■ **WHAT IS NEEDED**
Without any pictures, copy the records below once more, exactly as they are.

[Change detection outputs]
►

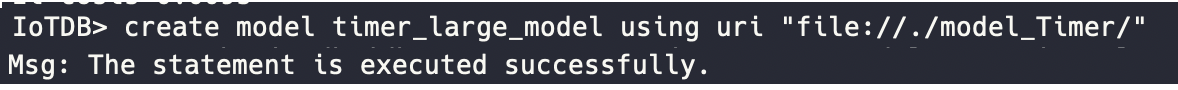
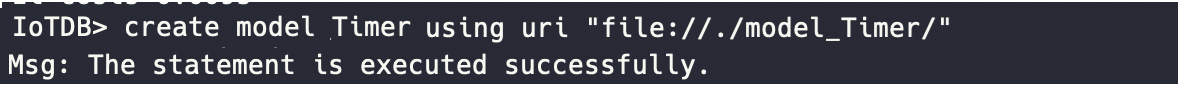
modify png and note

Changed region(s): [[0.3362, 0.1556, 0.9779, 0.4667], [0.275, 0.1778, 0.3056, 0.4]]

diff --git a/src/UserGuide/Master/Tree/User-Manual/AINode_timecho.md b/src/UserGuide/Master/Tree/User-Manual/AINode_timecho.md
@@ -465,7 +465,7 @@ In the result set, each row's label corresponds to the output of the anomaly det
 
 ![](/img/ainode-timer-3.png)
 
-Note: Do not rename the Timer model. The model name must be Timer; renaming it will cause the Workbench to fail to recognize the model.
+Note: When importing the Timer model, the name must be set to "Timer"; otherwise, it will not be recognized by the visualization console.
 
 ## 5. Privilege Management
 

diff --git a/src/UserGuide/latest/User-Manual/AINode_timecho.md b/src/UserGuide/latest/User-Manual/AINode_timecho.md
@@ -465,7 +465,7 @@ In the result set, each row's label corresponds to the output of the anomaly det
 
 ![](/img/ainode-timer-3.png)
 
-Note: Do not rename the Timer model. The model name must be Timer; renaming it will cause the Workbench to fail to recognize the model.
+Note: When importing the Timer model, the name must be set to "Timer"; otherwise, it will not be recognized by the visualization console.
 
 ## 5. Privilege Management
 

diff --git a/src/zh/UserGuide/Master/Tree/User-Manual/AINode_timecho.md b/src/zh/UserGuide/Master/Tree/User-Manual/AINode_timecho.md
@@ -460,7 +460,7 @@ Total line number = 4
 
 ![](/img/ainode-timer-3.png)
 
-注意：操作Timer模型导入不要改名，模型名称就叫Timer，改名会导致workbench上识别不到
+注意：导入 Timer 模型时名称需命名为“Timer”，否则无法被可视化控制台识别。
 
 ## 5. 权限管理
 

diff --git a/src/zh/UserGuide/latest/User-Manual/AINode_timecho.md b/src/zh/UserGuide/latest/User-Manual/AINode_timecho.md
@@ -460,7 +460,7 @@ Total line number = 4
 
 ![](/img/ainode-timer-3.png)
 
-注意：操作Timer模型导入不要改名，模型名称就叫Timer，改名会导致workbench上识别不到
+注意：导入 Timer 模型时名称需命名为“Timer”，否则无法被可视化控制台识别。
 
 ## 5. 权限管理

◄

■ **TASK OUTPUT**
modify png and note

Changed region(s): [[0.3362, 0.1556, 0.9779, 0.4667], [0.275, 0.1778, 0.3056, 0.4]]

diff --git a/src/UserGuide/Master/Tree/User-Manual/AINode_timecho.md b/src/UserGuide/Master/Tree/User-Manual/AINode_timecho.md
@@ -465,7 +465,7 @@ In the result set, each row's label corresponds to the output of the anomaly det
 
 ![](/img/ainode-timer-3.png)
 
-Note: Do not rename the Timer model. The model name must be Timer; renaming it will cause the Workbench to fail to recognize the model.
+Note: When importing the Timer model, the name must be set to "Timer"; otherwise, it will not be recognized by the visualization console.
 
 ## 5. Privilege Management
 

diff --git a/src/UserGuide/latest/User-Manual/AINode_timecho.md b/src/UserGuide/latest/User-Manual/AINode_timecho.md
@@ -465,7 +465,7 @@ In the result set, each row's label corresponds to the output of the anomaly det
 
 ![](/img/ainode-timer-3.png)
 
-Note: Do not rename the Timer model. The model name must be Timer; renaming it will cause the Workbench to fail to recognize the model.
+Note: When importing the Timer model, the name must be set to "Timer"; otherwise, it will not be recognized by the visualization console.
 
 ## 5. Privilege Management
 

diff --git a/src/zh/UserGuide/Master/Tree/User-Manual/AINode_timecho.md b/src/zh/UserGuide/Master/Tree/User-Manual/AINode_timecho.md
@@ -460,7 +460,7 @@ Total line number = 4
 
 ![](/img/ainode-timer-3.png)
 
-注意：操作Timer模型导入不要改名，模型名称就叫Timer，改名会导致workbench上识别不到
+注意：导入 Timer 模型时名称需命名为“Timer”，否则无法被可视化控制台识别。
 
 ## 5. 权限管理
 

diff --git a/src/zh/UserGuide/latest/User-Manual/AINode_timecho.md b/src/zh/UserGuide/latest/User-Manual/AINode_timecho.md
@@ -460,7 +460,7 @@ Total line number = 4
 
 ![](/img/ainode-timer-3.png)
 
-注意：操作Timer模型导入不要改名，模型名称就叫Timer，改名会导致workbench上识别不到
+注意：导入 Timer 模型时名称需命名为“Timer”，否则无法被可视化控制台识别。
 
 ## 5. 权限管理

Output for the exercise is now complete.